* [Information shown]:
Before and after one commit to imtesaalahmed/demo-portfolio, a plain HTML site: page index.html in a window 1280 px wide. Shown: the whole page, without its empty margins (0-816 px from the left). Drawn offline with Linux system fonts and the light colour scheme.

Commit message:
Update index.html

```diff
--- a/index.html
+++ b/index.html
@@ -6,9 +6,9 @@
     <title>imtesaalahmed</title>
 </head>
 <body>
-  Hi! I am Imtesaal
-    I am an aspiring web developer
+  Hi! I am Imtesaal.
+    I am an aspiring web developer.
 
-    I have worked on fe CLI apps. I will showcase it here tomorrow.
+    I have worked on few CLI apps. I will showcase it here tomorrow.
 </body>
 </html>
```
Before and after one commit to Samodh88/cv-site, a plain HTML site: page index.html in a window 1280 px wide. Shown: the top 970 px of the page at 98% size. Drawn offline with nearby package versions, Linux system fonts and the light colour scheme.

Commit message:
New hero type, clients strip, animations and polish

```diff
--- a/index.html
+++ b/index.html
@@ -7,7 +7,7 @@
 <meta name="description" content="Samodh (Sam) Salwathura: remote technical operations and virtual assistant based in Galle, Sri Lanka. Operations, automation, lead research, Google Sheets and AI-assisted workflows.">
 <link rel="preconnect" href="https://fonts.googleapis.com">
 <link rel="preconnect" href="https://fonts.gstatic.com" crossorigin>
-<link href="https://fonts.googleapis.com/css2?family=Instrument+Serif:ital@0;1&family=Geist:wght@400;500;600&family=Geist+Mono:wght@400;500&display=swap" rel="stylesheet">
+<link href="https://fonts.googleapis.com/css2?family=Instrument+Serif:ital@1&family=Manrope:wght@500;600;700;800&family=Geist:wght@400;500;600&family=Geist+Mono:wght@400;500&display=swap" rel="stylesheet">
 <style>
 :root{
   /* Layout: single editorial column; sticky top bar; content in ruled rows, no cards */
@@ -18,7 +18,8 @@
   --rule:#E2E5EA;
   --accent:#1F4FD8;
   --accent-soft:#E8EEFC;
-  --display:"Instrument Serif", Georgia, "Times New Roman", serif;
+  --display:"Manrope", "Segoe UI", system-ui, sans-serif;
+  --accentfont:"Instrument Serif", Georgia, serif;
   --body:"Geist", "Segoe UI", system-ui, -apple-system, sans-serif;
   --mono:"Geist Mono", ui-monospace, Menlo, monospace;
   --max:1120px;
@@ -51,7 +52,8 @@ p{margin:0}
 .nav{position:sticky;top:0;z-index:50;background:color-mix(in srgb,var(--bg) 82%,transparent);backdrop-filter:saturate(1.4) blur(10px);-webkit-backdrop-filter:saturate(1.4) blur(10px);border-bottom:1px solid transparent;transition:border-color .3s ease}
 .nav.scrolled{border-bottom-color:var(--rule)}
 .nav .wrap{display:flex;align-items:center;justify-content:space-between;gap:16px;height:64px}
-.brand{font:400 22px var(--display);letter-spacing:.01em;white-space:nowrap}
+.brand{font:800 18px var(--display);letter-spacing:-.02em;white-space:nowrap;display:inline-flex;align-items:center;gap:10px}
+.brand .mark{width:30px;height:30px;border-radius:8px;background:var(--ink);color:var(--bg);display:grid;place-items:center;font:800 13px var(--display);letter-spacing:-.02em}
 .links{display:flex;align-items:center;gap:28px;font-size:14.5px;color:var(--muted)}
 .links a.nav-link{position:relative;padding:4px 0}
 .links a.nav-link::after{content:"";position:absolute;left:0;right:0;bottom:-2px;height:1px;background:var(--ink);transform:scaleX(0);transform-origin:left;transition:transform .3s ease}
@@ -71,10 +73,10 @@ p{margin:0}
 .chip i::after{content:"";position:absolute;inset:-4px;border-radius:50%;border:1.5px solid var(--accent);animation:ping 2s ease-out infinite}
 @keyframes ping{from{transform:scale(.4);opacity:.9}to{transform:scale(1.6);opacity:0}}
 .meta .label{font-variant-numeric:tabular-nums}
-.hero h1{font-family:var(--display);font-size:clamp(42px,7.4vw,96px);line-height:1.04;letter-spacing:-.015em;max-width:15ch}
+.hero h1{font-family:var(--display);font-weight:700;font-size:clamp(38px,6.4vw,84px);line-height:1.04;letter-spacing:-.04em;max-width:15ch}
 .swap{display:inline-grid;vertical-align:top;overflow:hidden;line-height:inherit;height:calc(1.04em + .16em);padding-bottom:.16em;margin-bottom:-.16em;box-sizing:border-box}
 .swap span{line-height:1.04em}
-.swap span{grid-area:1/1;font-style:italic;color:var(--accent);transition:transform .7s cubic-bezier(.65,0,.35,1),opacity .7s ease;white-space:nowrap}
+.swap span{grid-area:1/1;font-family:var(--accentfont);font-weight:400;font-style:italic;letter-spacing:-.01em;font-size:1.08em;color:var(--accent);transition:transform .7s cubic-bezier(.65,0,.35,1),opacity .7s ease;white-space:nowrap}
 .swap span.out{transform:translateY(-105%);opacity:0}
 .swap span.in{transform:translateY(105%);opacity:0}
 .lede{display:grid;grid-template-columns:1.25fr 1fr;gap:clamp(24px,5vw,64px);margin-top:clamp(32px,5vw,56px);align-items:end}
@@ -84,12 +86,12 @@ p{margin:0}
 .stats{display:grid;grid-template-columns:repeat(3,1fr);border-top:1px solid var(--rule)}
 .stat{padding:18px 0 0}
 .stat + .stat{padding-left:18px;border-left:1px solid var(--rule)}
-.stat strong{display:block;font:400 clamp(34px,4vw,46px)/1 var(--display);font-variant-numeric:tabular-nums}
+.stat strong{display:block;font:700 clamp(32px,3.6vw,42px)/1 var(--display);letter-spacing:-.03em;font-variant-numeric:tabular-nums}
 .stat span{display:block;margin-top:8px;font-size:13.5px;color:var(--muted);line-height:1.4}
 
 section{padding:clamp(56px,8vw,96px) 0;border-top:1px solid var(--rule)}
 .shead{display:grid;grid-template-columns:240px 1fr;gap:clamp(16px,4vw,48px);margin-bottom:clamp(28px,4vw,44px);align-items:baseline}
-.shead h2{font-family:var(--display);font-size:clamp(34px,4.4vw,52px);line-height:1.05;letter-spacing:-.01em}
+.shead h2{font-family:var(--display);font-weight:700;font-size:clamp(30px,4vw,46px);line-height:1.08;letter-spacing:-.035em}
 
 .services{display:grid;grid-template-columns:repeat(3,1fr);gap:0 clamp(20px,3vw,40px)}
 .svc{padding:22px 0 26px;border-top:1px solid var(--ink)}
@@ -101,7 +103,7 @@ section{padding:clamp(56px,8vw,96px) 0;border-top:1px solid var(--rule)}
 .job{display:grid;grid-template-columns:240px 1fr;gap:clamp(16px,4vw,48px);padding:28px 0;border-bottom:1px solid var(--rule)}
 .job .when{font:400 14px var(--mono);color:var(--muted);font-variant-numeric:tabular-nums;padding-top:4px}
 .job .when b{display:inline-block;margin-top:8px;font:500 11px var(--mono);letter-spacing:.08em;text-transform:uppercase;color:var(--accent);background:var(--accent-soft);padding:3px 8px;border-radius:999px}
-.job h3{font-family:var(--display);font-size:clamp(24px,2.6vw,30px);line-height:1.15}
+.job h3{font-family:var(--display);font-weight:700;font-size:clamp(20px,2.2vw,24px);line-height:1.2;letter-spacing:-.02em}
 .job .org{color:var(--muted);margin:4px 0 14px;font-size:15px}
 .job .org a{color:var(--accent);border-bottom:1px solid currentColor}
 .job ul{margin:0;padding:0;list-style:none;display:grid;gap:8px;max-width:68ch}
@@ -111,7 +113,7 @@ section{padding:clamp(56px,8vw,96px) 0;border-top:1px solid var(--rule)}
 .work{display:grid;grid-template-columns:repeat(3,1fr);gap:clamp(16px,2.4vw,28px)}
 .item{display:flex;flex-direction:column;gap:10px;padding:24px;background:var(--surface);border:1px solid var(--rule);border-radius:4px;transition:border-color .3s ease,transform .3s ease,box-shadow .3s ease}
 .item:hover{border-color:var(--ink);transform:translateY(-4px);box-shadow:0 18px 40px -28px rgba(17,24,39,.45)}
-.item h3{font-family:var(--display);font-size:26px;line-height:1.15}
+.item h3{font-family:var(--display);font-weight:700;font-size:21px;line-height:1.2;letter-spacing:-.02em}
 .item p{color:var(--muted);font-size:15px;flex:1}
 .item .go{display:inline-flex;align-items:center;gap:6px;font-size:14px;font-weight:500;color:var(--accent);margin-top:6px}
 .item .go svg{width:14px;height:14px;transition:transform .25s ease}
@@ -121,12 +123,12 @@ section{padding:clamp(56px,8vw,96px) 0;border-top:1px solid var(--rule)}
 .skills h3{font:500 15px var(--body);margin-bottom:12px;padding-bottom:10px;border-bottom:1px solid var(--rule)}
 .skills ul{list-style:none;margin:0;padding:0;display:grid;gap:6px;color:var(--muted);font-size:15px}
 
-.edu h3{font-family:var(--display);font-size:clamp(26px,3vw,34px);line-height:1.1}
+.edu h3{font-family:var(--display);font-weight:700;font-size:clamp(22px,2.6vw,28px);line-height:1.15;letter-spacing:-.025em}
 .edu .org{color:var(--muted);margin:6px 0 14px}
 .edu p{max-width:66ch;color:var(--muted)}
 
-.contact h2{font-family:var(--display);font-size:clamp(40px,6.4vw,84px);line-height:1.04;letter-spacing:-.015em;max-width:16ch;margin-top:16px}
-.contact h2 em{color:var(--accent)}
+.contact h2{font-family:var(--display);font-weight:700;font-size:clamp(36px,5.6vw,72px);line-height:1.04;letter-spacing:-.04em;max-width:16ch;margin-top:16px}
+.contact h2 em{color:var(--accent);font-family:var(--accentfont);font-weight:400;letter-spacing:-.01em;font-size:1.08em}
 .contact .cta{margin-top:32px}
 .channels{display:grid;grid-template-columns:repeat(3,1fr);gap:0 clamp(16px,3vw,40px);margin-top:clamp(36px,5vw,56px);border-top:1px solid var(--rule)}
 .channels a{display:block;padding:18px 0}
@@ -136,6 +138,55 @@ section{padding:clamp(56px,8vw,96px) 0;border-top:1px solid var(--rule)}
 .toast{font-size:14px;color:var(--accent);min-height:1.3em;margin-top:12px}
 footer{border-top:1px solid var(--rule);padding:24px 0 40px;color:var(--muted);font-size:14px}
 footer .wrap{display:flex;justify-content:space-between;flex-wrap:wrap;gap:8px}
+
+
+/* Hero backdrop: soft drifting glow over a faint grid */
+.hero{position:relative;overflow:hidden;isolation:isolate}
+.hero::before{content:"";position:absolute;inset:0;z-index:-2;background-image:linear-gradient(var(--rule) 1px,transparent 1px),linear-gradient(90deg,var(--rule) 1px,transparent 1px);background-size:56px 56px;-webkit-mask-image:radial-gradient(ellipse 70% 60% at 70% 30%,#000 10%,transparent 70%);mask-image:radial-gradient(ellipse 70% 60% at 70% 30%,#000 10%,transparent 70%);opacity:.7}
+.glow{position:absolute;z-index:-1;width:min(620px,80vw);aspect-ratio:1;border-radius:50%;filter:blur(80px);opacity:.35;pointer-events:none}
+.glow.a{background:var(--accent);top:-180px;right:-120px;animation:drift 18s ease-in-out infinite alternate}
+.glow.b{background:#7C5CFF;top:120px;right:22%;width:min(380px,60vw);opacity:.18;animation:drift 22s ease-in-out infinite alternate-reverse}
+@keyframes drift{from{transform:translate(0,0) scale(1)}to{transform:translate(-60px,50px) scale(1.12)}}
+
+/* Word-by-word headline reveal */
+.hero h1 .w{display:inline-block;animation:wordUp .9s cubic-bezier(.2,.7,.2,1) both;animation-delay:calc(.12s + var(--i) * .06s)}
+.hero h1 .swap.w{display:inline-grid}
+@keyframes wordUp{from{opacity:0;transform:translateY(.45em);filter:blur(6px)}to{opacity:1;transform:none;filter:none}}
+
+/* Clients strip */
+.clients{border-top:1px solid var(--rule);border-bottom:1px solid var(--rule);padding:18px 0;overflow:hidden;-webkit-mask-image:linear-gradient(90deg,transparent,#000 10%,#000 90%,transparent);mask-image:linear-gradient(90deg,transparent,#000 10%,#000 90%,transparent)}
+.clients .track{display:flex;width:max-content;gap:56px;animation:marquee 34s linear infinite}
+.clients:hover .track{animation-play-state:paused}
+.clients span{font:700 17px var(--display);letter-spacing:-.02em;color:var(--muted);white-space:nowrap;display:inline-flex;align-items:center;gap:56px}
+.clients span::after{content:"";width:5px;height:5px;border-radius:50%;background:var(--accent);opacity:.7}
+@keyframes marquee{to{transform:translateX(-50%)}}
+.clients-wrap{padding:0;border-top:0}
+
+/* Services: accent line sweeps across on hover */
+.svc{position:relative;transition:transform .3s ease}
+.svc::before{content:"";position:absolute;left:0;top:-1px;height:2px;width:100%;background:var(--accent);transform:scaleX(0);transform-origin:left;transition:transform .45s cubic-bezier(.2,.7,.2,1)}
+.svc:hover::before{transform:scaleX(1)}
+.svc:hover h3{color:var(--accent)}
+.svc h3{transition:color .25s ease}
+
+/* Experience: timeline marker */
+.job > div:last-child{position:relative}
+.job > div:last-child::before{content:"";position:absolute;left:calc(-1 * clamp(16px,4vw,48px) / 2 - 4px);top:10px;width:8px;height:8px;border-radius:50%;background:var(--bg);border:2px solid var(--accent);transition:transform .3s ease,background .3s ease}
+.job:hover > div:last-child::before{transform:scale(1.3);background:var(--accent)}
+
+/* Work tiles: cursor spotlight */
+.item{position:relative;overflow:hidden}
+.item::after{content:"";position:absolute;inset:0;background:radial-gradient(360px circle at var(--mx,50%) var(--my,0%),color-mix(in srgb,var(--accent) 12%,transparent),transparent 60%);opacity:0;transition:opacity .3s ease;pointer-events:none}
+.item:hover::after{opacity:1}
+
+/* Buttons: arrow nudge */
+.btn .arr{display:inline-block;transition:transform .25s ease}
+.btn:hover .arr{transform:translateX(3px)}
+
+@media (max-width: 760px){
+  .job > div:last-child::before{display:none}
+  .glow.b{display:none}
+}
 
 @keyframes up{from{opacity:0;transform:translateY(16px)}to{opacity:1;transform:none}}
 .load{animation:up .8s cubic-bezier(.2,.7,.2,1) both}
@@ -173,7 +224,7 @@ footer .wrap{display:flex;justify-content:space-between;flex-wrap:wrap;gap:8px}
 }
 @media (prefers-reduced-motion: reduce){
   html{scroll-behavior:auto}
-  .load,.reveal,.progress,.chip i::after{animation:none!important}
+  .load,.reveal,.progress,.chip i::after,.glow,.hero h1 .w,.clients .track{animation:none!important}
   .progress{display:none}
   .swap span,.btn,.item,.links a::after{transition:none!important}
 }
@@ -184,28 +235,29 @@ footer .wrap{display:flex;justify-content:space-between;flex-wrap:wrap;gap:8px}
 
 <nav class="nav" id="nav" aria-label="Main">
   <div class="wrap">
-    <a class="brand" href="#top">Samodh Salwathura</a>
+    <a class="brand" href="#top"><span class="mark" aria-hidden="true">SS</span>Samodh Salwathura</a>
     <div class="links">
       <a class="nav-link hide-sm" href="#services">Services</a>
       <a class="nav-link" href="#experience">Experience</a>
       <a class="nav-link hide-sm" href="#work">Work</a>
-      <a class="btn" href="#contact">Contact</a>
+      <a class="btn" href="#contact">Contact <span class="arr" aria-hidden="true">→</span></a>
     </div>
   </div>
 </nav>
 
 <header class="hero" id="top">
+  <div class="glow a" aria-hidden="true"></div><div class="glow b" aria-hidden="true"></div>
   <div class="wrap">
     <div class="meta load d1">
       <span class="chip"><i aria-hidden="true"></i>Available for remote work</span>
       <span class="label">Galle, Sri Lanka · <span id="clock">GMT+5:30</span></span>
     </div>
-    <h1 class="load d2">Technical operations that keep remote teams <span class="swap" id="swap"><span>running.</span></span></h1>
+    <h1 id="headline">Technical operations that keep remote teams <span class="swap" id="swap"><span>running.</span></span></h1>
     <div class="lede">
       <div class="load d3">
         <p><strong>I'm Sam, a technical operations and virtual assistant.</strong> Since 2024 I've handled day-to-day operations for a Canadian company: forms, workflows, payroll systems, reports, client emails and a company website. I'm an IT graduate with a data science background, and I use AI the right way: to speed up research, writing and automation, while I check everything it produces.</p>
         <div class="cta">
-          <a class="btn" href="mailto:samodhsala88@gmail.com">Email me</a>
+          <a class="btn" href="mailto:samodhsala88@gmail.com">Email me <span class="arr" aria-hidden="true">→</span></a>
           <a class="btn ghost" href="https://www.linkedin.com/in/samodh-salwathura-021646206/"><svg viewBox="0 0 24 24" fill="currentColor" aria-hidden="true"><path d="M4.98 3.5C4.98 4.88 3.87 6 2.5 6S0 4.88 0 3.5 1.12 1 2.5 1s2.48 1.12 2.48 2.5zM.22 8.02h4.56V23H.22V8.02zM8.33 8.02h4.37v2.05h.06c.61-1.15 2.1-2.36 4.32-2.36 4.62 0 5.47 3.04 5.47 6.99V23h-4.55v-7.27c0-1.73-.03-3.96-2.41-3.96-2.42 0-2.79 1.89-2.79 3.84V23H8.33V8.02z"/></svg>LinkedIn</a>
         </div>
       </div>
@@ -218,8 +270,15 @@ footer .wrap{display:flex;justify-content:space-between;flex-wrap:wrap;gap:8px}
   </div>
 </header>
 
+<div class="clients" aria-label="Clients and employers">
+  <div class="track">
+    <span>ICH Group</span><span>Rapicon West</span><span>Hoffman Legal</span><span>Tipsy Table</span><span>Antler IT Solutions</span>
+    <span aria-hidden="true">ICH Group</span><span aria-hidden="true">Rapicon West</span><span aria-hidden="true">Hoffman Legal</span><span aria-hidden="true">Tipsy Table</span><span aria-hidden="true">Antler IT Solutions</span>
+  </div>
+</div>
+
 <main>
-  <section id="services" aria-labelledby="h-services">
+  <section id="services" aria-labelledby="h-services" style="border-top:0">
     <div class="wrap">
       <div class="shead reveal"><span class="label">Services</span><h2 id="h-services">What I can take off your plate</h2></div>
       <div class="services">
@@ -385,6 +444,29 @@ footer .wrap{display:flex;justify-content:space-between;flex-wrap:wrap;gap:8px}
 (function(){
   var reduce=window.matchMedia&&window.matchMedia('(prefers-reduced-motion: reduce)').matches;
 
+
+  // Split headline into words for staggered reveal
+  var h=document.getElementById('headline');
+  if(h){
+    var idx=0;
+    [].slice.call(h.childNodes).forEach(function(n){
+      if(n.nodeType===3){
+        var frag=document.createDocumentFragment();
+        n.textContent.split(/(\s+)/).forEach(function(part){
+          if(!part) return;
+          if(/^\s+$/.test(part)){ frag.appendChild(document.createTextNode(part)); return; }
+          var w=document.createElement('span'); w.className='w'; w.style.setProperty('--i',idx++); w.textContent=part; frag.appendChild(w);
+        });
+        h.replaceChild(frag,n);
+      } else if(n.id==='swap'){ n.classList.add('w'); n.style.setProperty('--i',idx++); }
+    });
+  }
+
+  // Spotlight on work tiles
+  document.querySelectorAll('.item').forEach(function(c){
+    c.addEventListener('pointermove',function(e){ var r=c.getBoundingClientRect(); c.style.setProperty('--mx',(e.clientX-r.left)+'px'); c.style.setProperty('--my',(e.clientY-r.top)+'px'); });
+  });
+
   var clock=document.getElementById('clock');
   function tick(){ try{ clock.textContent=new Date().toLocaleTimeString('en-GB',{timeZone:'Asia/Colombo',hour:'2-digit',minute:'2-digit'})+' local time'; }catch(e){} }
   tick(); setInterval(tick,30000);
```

* [Task]: Scan the listing above and identify each line holding the string "center"; copy every such line.

* [Exercise solution]:
 .nav .wrap{display:flex;align-items:center;justify-content:space-between;gap:16px;height:64px}
+.brand{font:800 18px var(--display);letter-spacing:-.02em;white-space:nowrap;display:inline-flex;align-items:center;gap:10px}
+.brand .mark{width:30px;height:30px;border-radius:8px;background:var(--ink);color:var(--bg);display:grid;place-items:center;font:800 13px var(--display);letter-spacing:-.02em}
 .links{display:flex;align-items:center;gap:28px;font-size:14.5px;color:var(--muted)}
 .item .go{display:inline-flex;align-items:center;gap:6px;font-size:14px;font-weight:500;color:var(--accent);margin-top:6px}
+.clients span{font:700 17px var(--display);letter-spacing:-.02em;color:var(--muted);white-space:nowrap;display:inline-flex;align-items:center;gap:56px}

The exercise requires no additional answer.